→ EXERCISE PROMPT
Each line with the word "testing" must appear in the answer, copied from the records.

→ DATA EXTRACTS
____

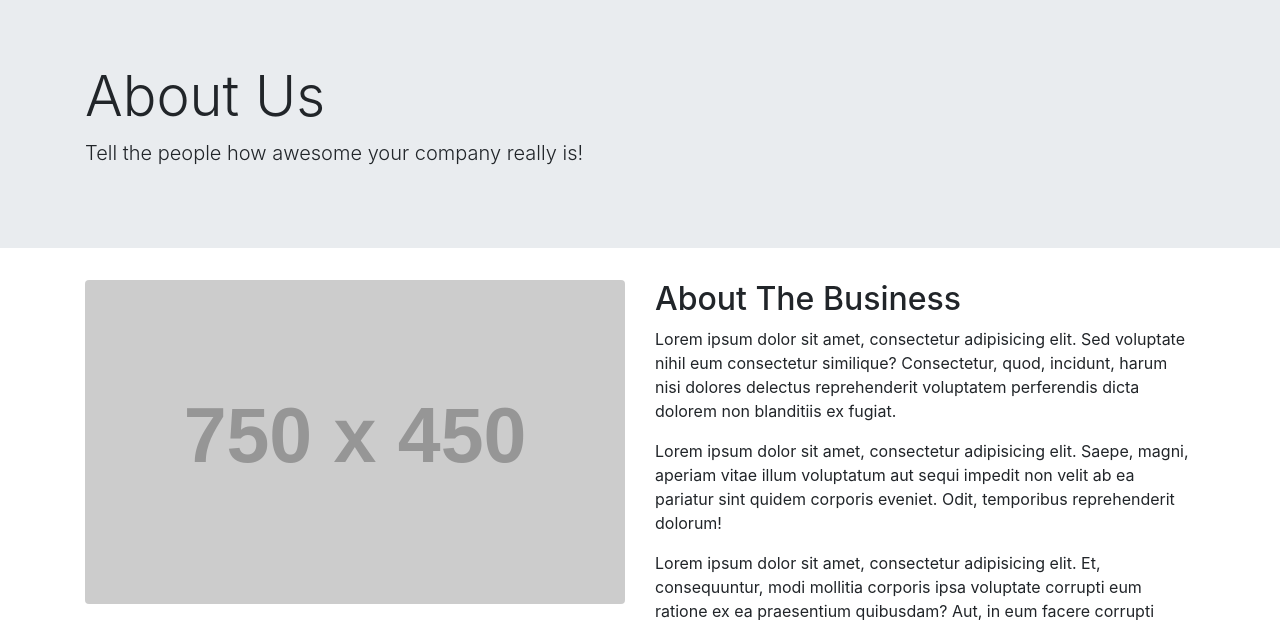
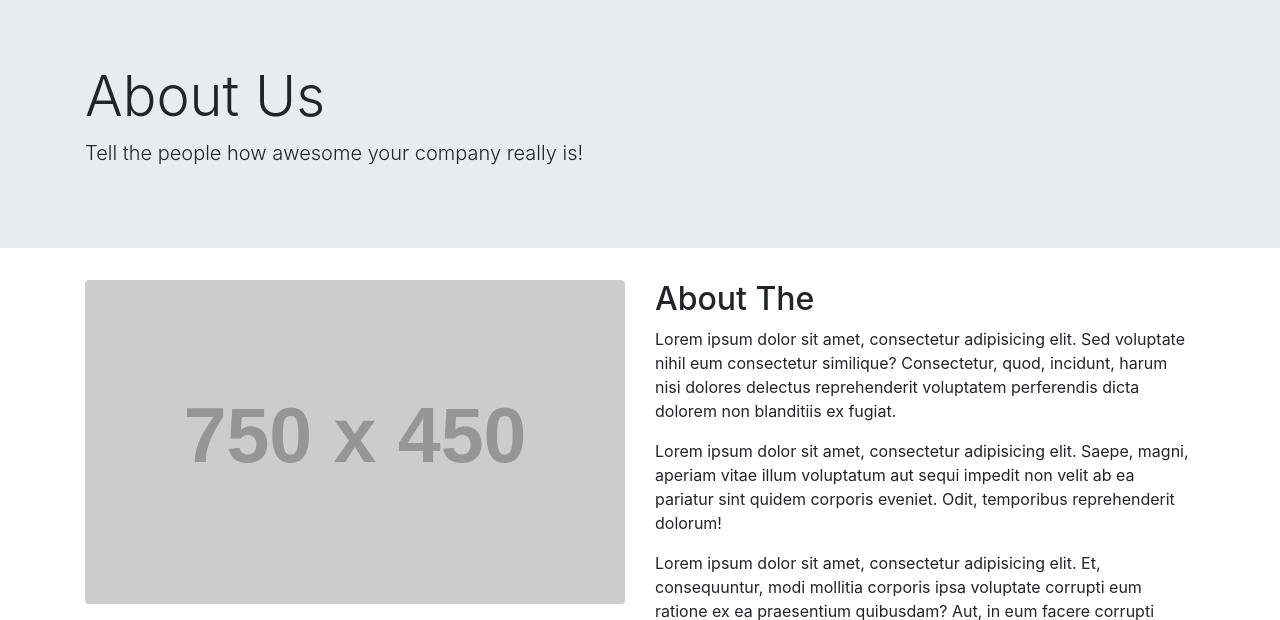
Before and after one commit to thail0r988/django-skeleton, a Django app: page /about in a window 1280 px wide. Shown: the part 57-677 px from the top of the page. Run offline with Django 3.2, Linux system fonts and the light colour scheme; grey boxes labelled with a size stand in for pictures from a placeholder-image service; some libraries are stand-ins or nearby versions.

Commit message:
chnged about

```diff
--- a/webapp/frontend/templates/about.html
+++ b/webapp/frontend/templates/about.html
@@ -15,7 +15,7 @@
         <img class="img-fluid rounded mb-4" src="http://placehold.it/750x450" alt="">
       </div>
       <div class="col-lg-6">
-        <h2>About The Business</h2>
+        <h2>About The </h2>
         <p>Lorem ipsum dolor sit amet, consectetur adipisicing elit. Sed voluptate nihil eum consectetur similique? Consectetur, quod, incidunt, harum nisi dolores delectus reprehenderit voluptatem perferendis dicta dolorem non blanditiis ex fugiat.</p>
         <p>Lorem ipsum dolor sit amet, consectetur adipisicing elit. Saepe, magni, aperiam vitae illum voluptatum aut sequi impedit non velit ab ea pariatur sint quidem corporis eveniet. Odit, temporibus reprehenderit dolorum!</p>
         <p>Lorem ipsum dolor sit amet, consectetur adipisicing elit. Et, consequuntur, modi mollitia corporis ipsa voluptate corrupti eum ratione ex ea praesentium quibusdam? Aut, in eum facere corrupti necessitatibus perspiciatis quis?</p>
```
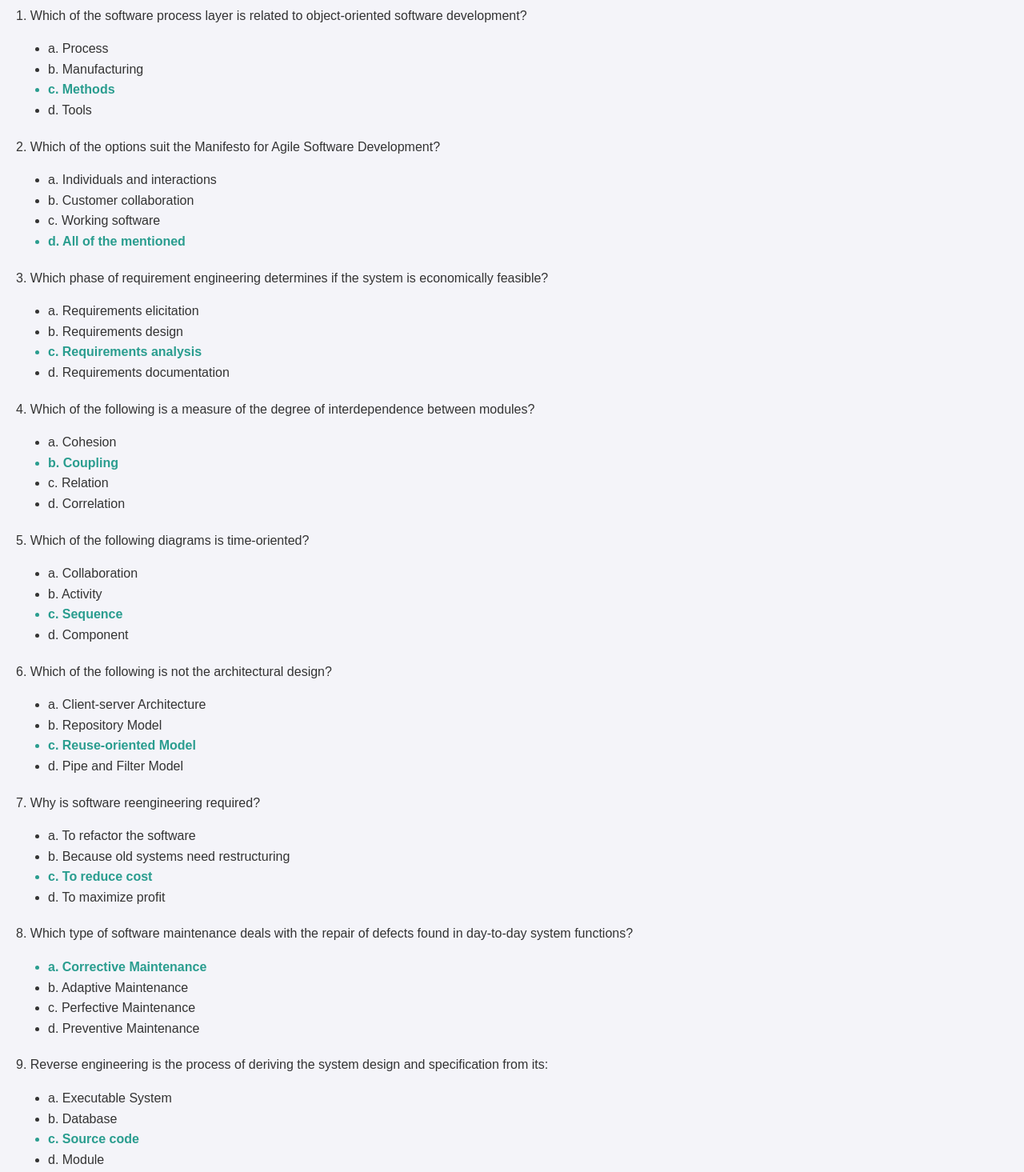
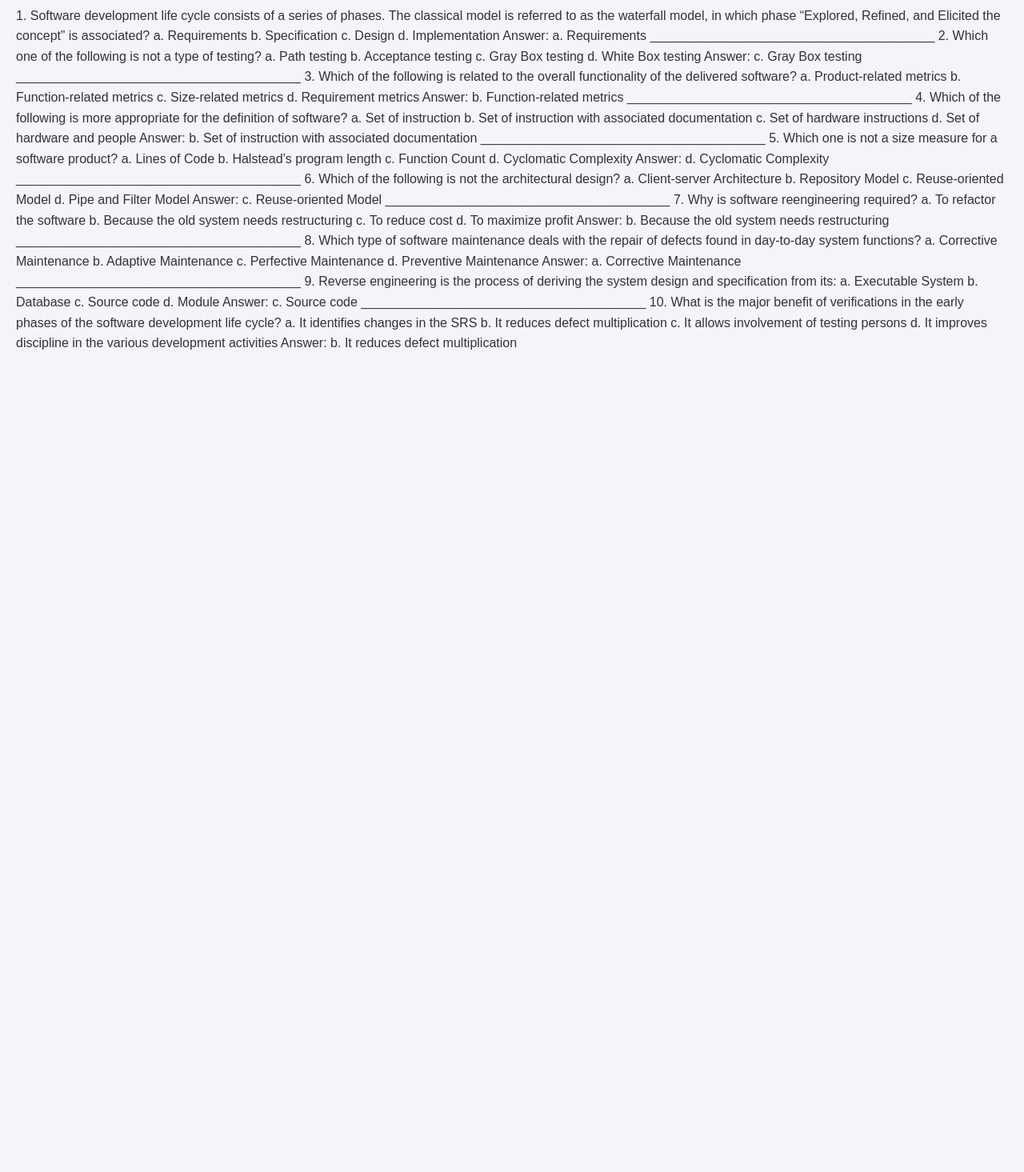
Before and after one commit to aaaashutosh/SEPM-MCQs, a plain HTML site: page index.html in a window 1280 px wide. Shown: the part 5240-6705 px from the top of the page at 80% size. After the commit the page ends 5702 px from the top, so only its background shows below. Drawn offline with Linux system fonts and the light colour scheme.

Commit message:
Update index.html

```diff
--- a/index.html
+++ b/index.html
@@ -304,96 +304,76 @@
         </ul>
     </div>
     <h2>2079(i)</h2>
-    <div class="question">
-        <p>1. Which of the software process layer is related to object-oriented software development?</p>
-        <ul>
-            <li>a. Process</li>
-            <li>b. Manufacturing</li>
-            <li class="correct">c. Methods</li>
-            <li>d. Tools</li>
-        </ul>
-    </div>
-    <div class="question">
-        <p>2. Which of the options suit the Manifesto for Agile Software Development?</p>
-        <ul>
-            <li>a. Individuals and interactions</li>
-            <li>b. Customer collaboration</li>
-            <li>c. Working software</li>
-            <li class="correct">d. All of the mentioned</li>
-        </ul>
-    </div>
-    <div class="question">
-        <p>3. Which phase of requirement engineering determines if the system is economically feasible?</p>
-        <ul>
-            <li>a. Requirements elicitation</li>
-            <li>b. Requirements design</li>
-            <li class="correct">c. Requirements analysis</li>
-            <li>d. Requirements documentation</li>
-        </ul>
-    </div>
-    <div class="question">
-        <p>4. Which of the following is a measure of the degree of interdependence between modules?</p>
-        <ul>
-            <li>a. Cohesion</li>
-            <li class="correct">b. Coupling</li>
-            <li>c. Relation</li>
-            <li>d. Correlation</li>
-        </ul>
-    </div>
-    <div class="question">
-        <p>5. Which of the following diagrams is time-oriented?</p>
-        <ul>
-            <li>a. Collaboration</li>
-            <li>b. Activity</li>
-            <li class="correct">c. Sequence</li>
-            <li>d. Component</li>
-        </ul>
-    </div>
-    <div class="question">
-        <p>6. Which of the following is not the architectural design?</p>
-        <ul>
-            <li>a. Client-server Architecture</li>
-            <li>b. Repository Model</li>
-            <li class="correct">c. Reuse-oriented Model</li>
-            <li>d. Pipe and Filter Model</li>
-        </ul>
-    </div>
-    <div class="question">
-        <p>7. Why is software reengineering required?</p>
-        <ul>
-            <li>a. To refactor the software</li>
-            <li>b. Because old systems need restructuring</li>
-            <li class="correct">c. To reduce cost</li>
-            <li>d. To maximize profit</li>
-        </ul>
-    </div>
-    <div class="question">
-        <p>8. Which type of software maintenance deals with the repair of defects found in day-to-day system functions?</p>
-        <ul>
-            <li class="correct">a. Corrective Maintenance</li>
-            <li>b. Adaptive Maintenance</li>
-            <li>c. Perfective Maintenance</li>
-            <li>d. Preventive Maintenance</li>
-        </ul>
-    </div>
-    <div class="question">
-        <p>9. Reverse engineering is the process of deriving the system design and specification from its:</p>
-        <ul>
-            <li>a. Executable System</li>
-            <li>b. Database</li>
-            <li class="correct">c. Source code</li>
-            <li>d. Module</li>
-        </ul>
-    </div>
-    <div class="question">
-        <p>10. What is the major benefit of verification in the early phases of the software development life cycle?</p>
-        <ul>
-            <li>a. It identifies changes in the SRS</li>
-            <li class="correct">b. It reduces defect multiplication</li>
-            <li>c. It allows involvement of testing persons</li>
-            <li>d. It improves discipline in the various development activities</li>
-        </ul>
-    </div>
+    1. Software development life cycle consists of a series of phases. The classical model is referred to as the waterfall model, in which phase “Explored, Refined, and Elicited the concept” is associated?
+a. Requirements
+b. Specification
+c. Design
+d. Implementation
+Answer: a. Requirements
+________________________________________
+2. Which one of the following is not a type of testing?
+a. Path testing
+b. Acceptance testing
+c. Gray Box testing
+d. White Box testing
+Answer: c. Gray Box testing
+________________________________________
+3. Which of the following is related to the overall functionality of the delivered software?
+a. Product-related metrics
+b. Function-related metrics
+c. Size-related metrics
+d. Requirement metrics
+Answer: b. Function-related metrics
+________________________________________
+4. Which of the following is more appropriate for the definition of software?
+a. Set of instruction
+b. Set of instruction with associated documentation
+c. Set of hardware instructions
+d. Set of hardware and people
+Answer: b. Set of instruction with associated documentation
+________________________________________
+5. Which one is not a size measure for a software product?
+a. Lines of Code
+b. Halstead’s program length
+c. Function Count
+d. Cyclomatic Complexity
+Answer: d. Cyclomatic Complexity
+________________________________________
+6. Which of the following is not the architectural design?
+a. Client-server Architecture
+b. Repository Model
+c. Reuse-oriented Model
+d. Pipe and Filter Model
+Answer: c. Reuse-oriented Model
+________________________________________
+7. Why is software reengineering required?
+a. To refactor the software
+b. Because the old system needs restructuring
+c. To reduce cost
+d. To maximize profit
+Answer: b. Because the old system needs restructuring
+________________________________________
+8. Which type of software maintenance deals with the repair of defects found in day-to-day system functions?
+a. Corrective Maintenance
+b. Adaptive Maintenance
+c. Perfective Maintenance
+d. Preventive Maintenance
+Answer: a. Corrective Maintenance
+________________________________________
+9. Reverse engineering is the process of deriving the system design and specification from its:
+a. Executable System
+b. Database
+c. Source code
+d. Module
+Answer: c. Source code
+________________________________________
+10. What is the major benefit of verifications in the early phases of the software development life cycle?
+a. It identifies changes in the SRS
+b. It reduces defect multiplication
+c. It allows involvement of testing persons
+d. It improves discipline in the various development activities
+Answer: b. It reduces defect multiplication
+
 
 </body>
 </html>
```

____

→ RESPONSE TO THIS EXERCISE
-            <li>c. It allows involvement of testing persons</li>
+2. Which one of the following is not a type of testing?
+a. Path testing
+b. Acceptance testing
+c. Gray Box testing
+d. White Box testing
+Answer: c. Gray Box testing
+c. It allows involvement of testing persons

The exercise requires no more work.